DATA Block Start

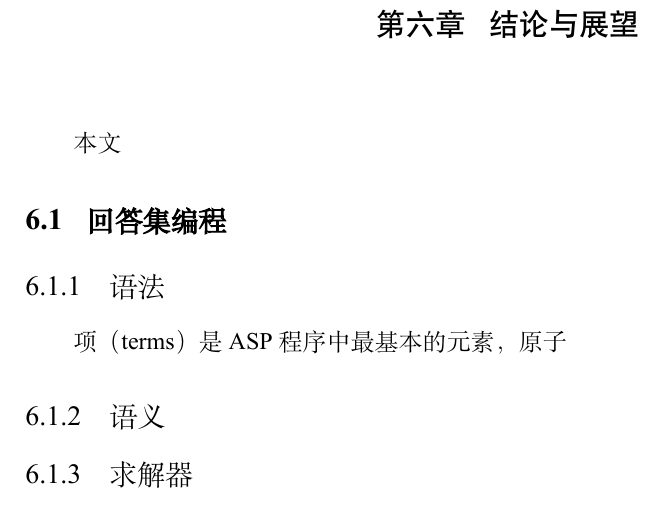
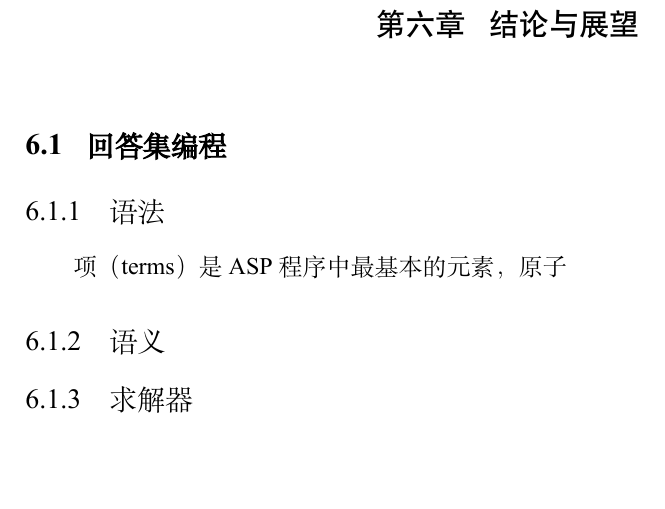
Before and after one commit to penguin-1022/SeuThesiY-master, a LaTeX thesis (seuthesiY.tex, which reads chapter/expectation.tex): part of page 42 of 47, cut so that both start at the same text, the shorter picture padded with empty space. Compiled offline with XeLaTeX; a missing font is replaced by an installed copy or a similar font.

Commit message:
在工位电脑删除尝试修改的内容

```diff
--- a/chapter/expectation.tex
+++ b/chapter/expectation.tex
@@ -1,5 +1,4 @@
 \chapter{结论与展望}
-本文
 \section{回答集编程}
 \subsection{语法}
 项（terms）是ASP程序中最基本的元素，原子
```
Also changed, not shown: seuthesiY.pdf.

DATA Block End

**ACTIVITY**
Your job is to repeat every entry exactly, keeping all pictures out of the copy.

**RESPONSE BELOW**
Before and after one commit to penguin-1022/SeuThesiY-master, a LaTeX thesis (seuthesiY.tex, which reads chapter/expectation.tex): part of page 42 of 47, cut so that both start at the same text, the shorter picture padded with empty space. Compiled offline with XeLaTeX; a missing font is replaced by an installed copy or a similar font.

Commit message:
在工位电脑删除尝试修改的内容

```diff
--- a/chapter/expectation.tex
+++ b/chapter/expectation.tex
@@ -1,5 +1,4 @@
 \chapter{结论与展望}
-本文
 \section{回答集编程}
 \subsection{语法}
 项（terms）是ASP程序中最基本的元素，原子
```
Also changed, not shown: seuthesiY.pdf.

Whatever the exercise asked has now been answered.